### PROBLEM STATEMENT
Look through the material beneath and copy each line with the word "查詢座標".
*** EXERCISE DATA ***
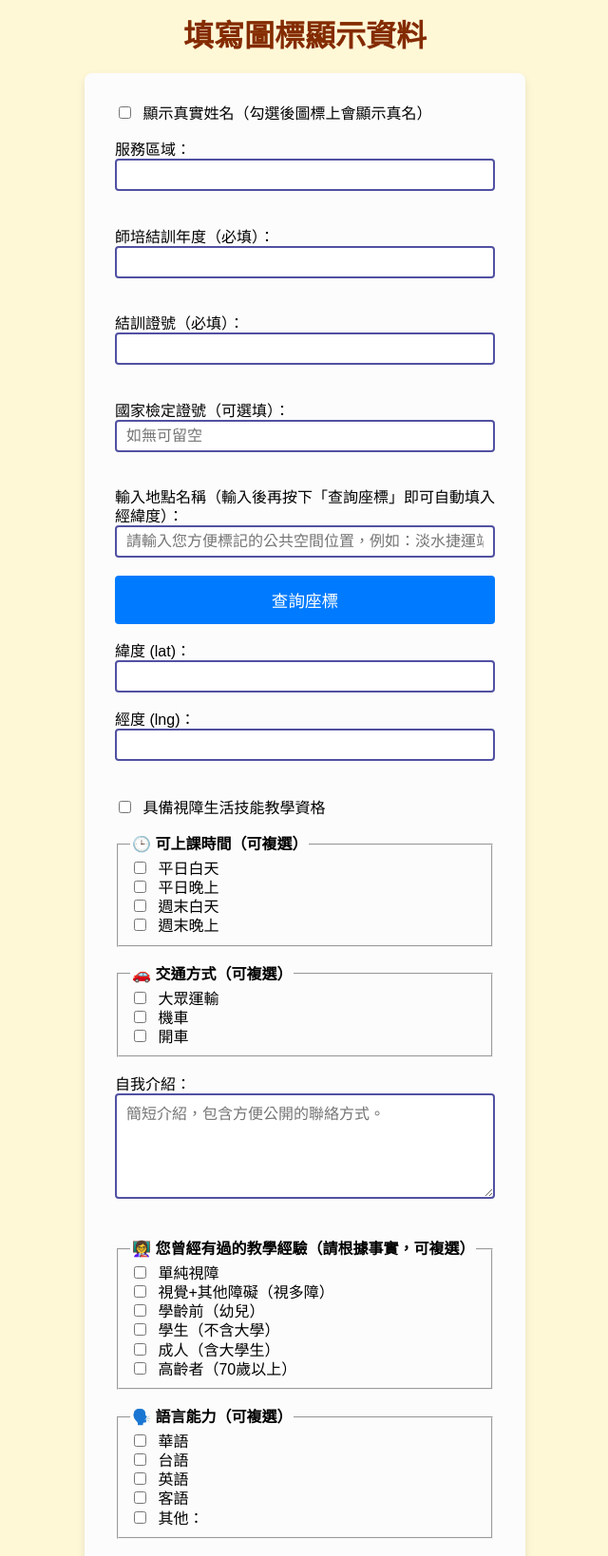
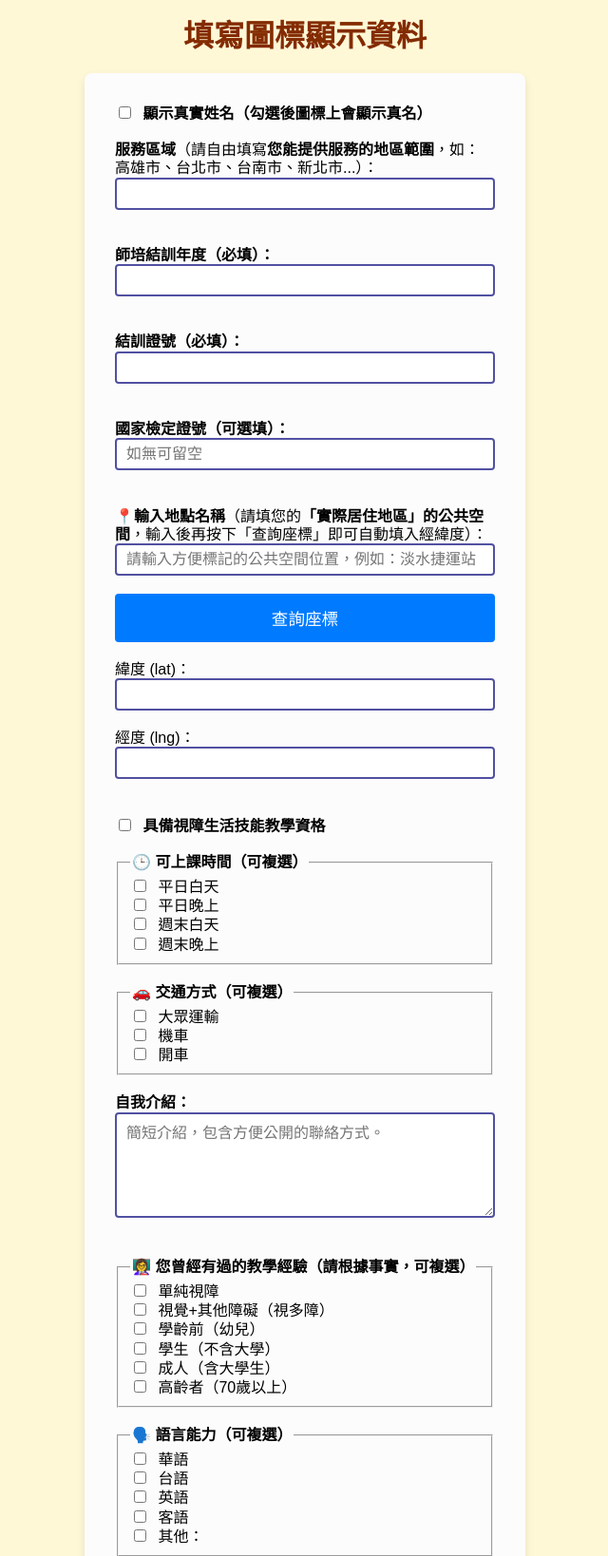
Before and after one commit to hunzan/omtw-map, a Flask app: page /profile in a window 1280 px wide. Shown: the top 1638 px of the page at 95% size, without its empty margins (319-959 px from the left). Run offline with Flask 3, Linux system fonts and the light colour scheme; the visitor is signed in with stand-in values (Sample User, id 1); some libraries are stand-ins or nearby versions.

Commit message:
Update profile.html

```diff
--- a/templates/profile.html
+++ b/templates/profile.html
@@ -24,28 +24,28 @@
     <!-- ✅ 是否公開真實姓名 -->
     <label>
       <input type="checkbox" name="real_name_public" {% if profile and profile.real_name_public %}checked{% endif %}>
-      顯示真實姓名（勾選後圖標上會顯示真名）
+      <strong>顯示真實姓名（勾選後圖標上會顯示真名）</strong>
     </label><br><br>
 
-    <label>服務區域：
+    <label><strong>服務區域</strong>（請自由填寫<strong>您能提供服務的地區範圍</strong>，如：高雄市、台北市、台南市、新北市...）：
       <input type="text" name="service_area" required value="{{ profile.service_area if profile else '' }}">
     </label><br><br>
 
-    <label>師培結訓年度（必填）：
+    <label><strong>師培結訓年度（必填）：</strong>
       <input type="number" name="certification_year" required value="{{ profile.certification_year if profile else '' }}">
     </label><br><br>
 
-    <label>結訓證號（必填）：
+    <label><strong>結訓證號（必填）：</strong>
       <input type="text" name="certification_number" required value="{{ profile.certification_number if profile else '' }}">
     </label><br><br>
 
-    <label>國家檢定證號（可選填）：
+    <label><strong>國家檢定證號（可選填）：</strong>
       <input type="text" name="license_number" placeholder="如無可留空" value="{{ profile.license_number if profile else '' }}">
     </label><br><br>
 
     <!-- 📍 地點名稱（這欄不存入 DB，所以無法預填）-->
-    <label>輸入地點名稱（輸入後再按下「查詢座標」即可自動填入經緯度）：
-      <input type="text" id="location-name" placeholder="請輸入您方便標記的公共空間位置，例如：淡水捷運站">
+    <label><strong>📍輸入地點名稱</strong>（請填您的<strong>「實際居住地區」的公共空間</strong>，輸入後再按下「查詢座標」即可自動填入經緯度）：
+      <input type="text" id="location-name" placeholder="請輸入方便標記的公共空間位置，例如：淡水捷運站">
       <button type="button" onclick="searchLocation()">查詢座標</button>
     </label><br><br>
 
@@ -61,7 +61,7 @@
     <!-- ✅ 具備視障生活技能教學資格 -->
     <label>
       <input type="checkbox" name="can_teach_online" {% if profile and profile.can_teach_online %}checked{% endif %}>
-      具備視障生活技能教學資格
+      <strong>具備視障生活技能教學資格</strong>
     </label><br><br>
 
     <!-- 🕒 可上課時間（複選）-->
@@ -84,8 +84,8 @@
     </fieldset><br>
 
     <!-- 📝 自我介紹 -->
-    <label>自我介紹：<br>
-      <textarea name="intro" rows="5" cols="40" placeholder="簡短介紹，包含方便公開的聯絡方式。">{{ profile.intro if profile else '' | e }}</textarea>
+    <label><strong>自我介紹：</strong><br>
+      <textarea name="intro" rows="5" cols="40" placeholder="簡短介紹，包含方便公開的聯絡方式。">{{ (profile.intro if profile else '') | e }}</textarea>
     </label><br><br>
 
     <!-- 👩‍🏫 教學經驗 -->
@@ -109,6 +109,7 @@
       <label><input type="checkbox" name="language_skills" value="english" {% if 'english' in langs %}checked{% endif %}> 英語</label><br>
       <label><input type="checkbox" name="language_skills" value="hakka" {% if 'hakka' in langs %}checked{% endif %}> 客語</label><br>
 
+      {% set langs = profile.lang_skills.split(',') if profile else [] %}
       {% set other_lang = '' %}
       {% for lang in langs %}
         {% if lang.startswith('other:') %}
```
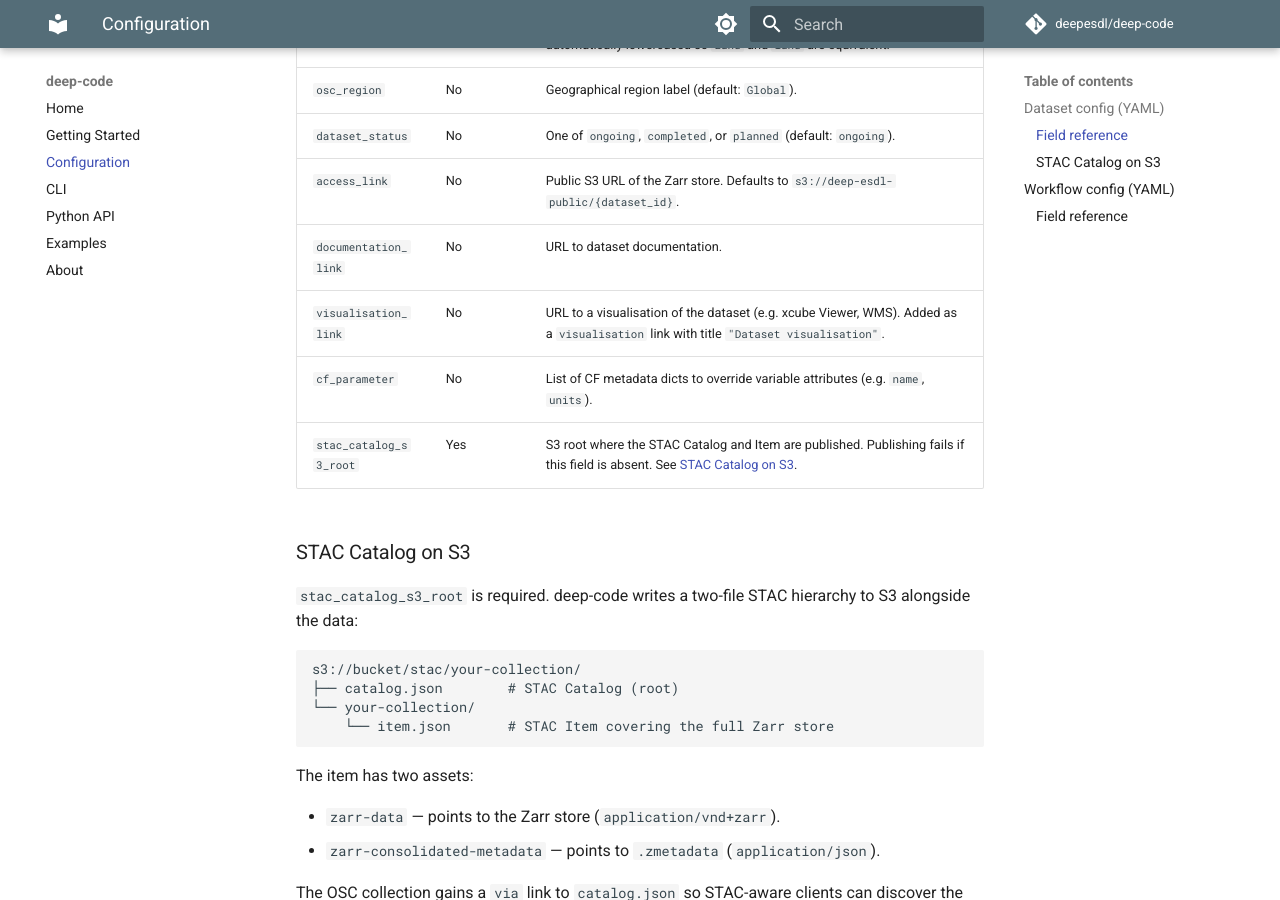
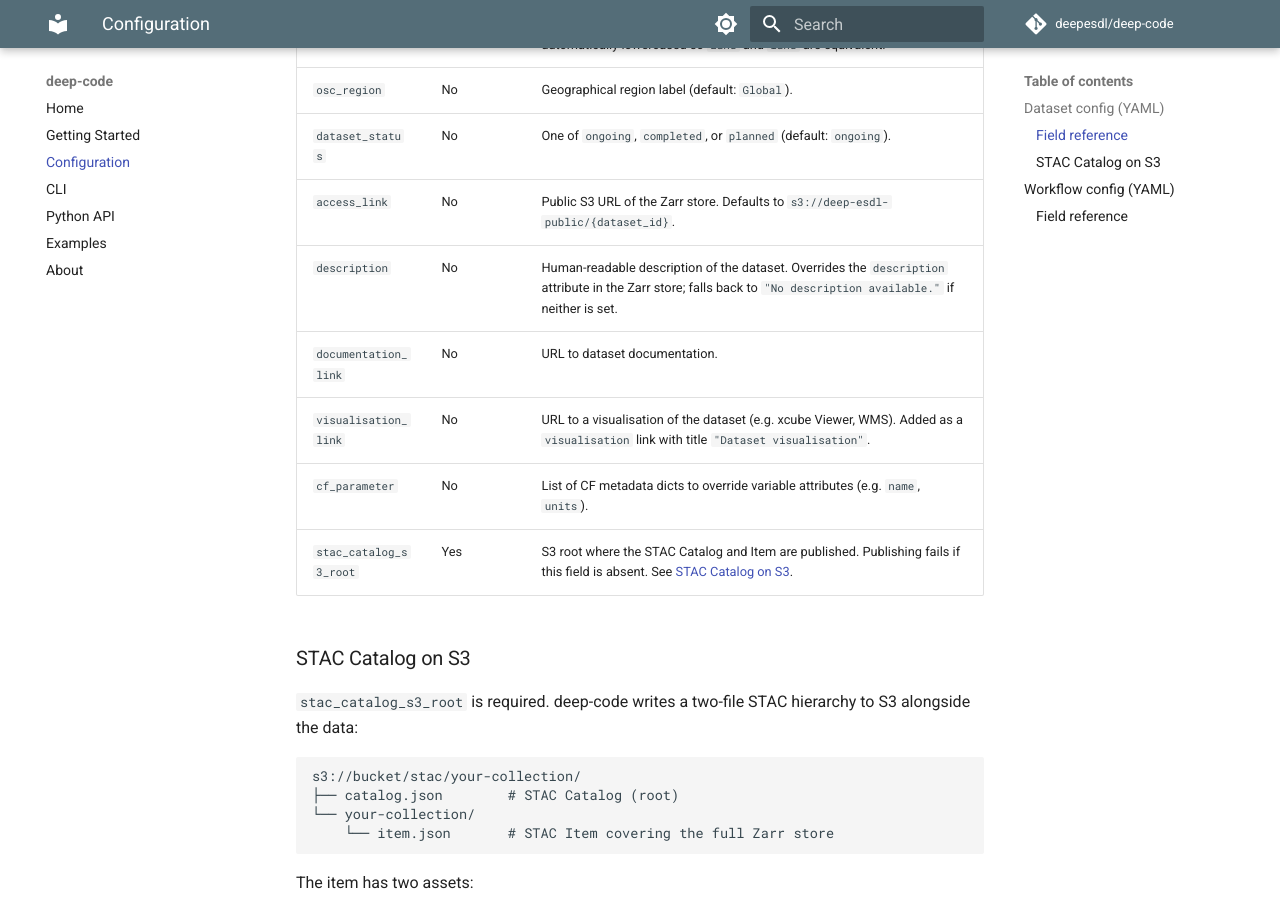
Before and after one commit to deepesdl/deep-code, an MkDocs documentation site: the page built from docs/configuration.md, in a window 1280 px wide and 900 px high, scrolled down 1150 px. Built offline with MkDocs 1.6.1 and Material for MkDocs 9.7.7, drawn with Linux system fonts in a browser that asks for light colours; comment, search, counter and statistics services are not loaded.

Commit message:
updated docs with description filed

```diff
--- a/docs/configuration.md
+++ b/docs/configuration.md
@@ -45,6 +45,7 @@ cf_parameter:
 | `osc_region` | No | Geographical region label (default: `Global`). |
 | `dataset_status` | No | One of `ongoing`, `completed`, or `planned` (default: `ongoing`). |
 | `access_link` | No | Public S3 URL of the Zarr store. Defaults to `s3://deep-esdl-public/{dataset_id}`. |
+| `description` | No | Human-readable description of the dataset. Overrides the `description` attribute in the Zarr store; falls back to `"No description available."` if neither is set. |
 | `documentation_link` | No | URL to dataset documentation. |
 | `visualisation_link` | No | URL to a visualisation of the dataset (e.g. xcube Viewer, WMS). Added as a `visualisation` link with title `"Dataset visualisation"`. |
 | `cf_parameter` | No | List of CF metadata dicts to override variable attributes (e.g. `name`, `units`). |
```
*** End of EXERCISE DATA ***
### SOLUTION TO THE PROBLEM
-    <label>輸入地點名稱（輸入後再按下「查詢座標」即可自動填入經緯度）：
+    <label><strong>📍輸入地點名稱</strong>（請填您的<strong>「實際居住地區」的公共空間</strong>，輸入後再按下「查詢座標」即可自動填入經緯度）：
       <button type="button" onclick="searchLocation()">查詢座標</button>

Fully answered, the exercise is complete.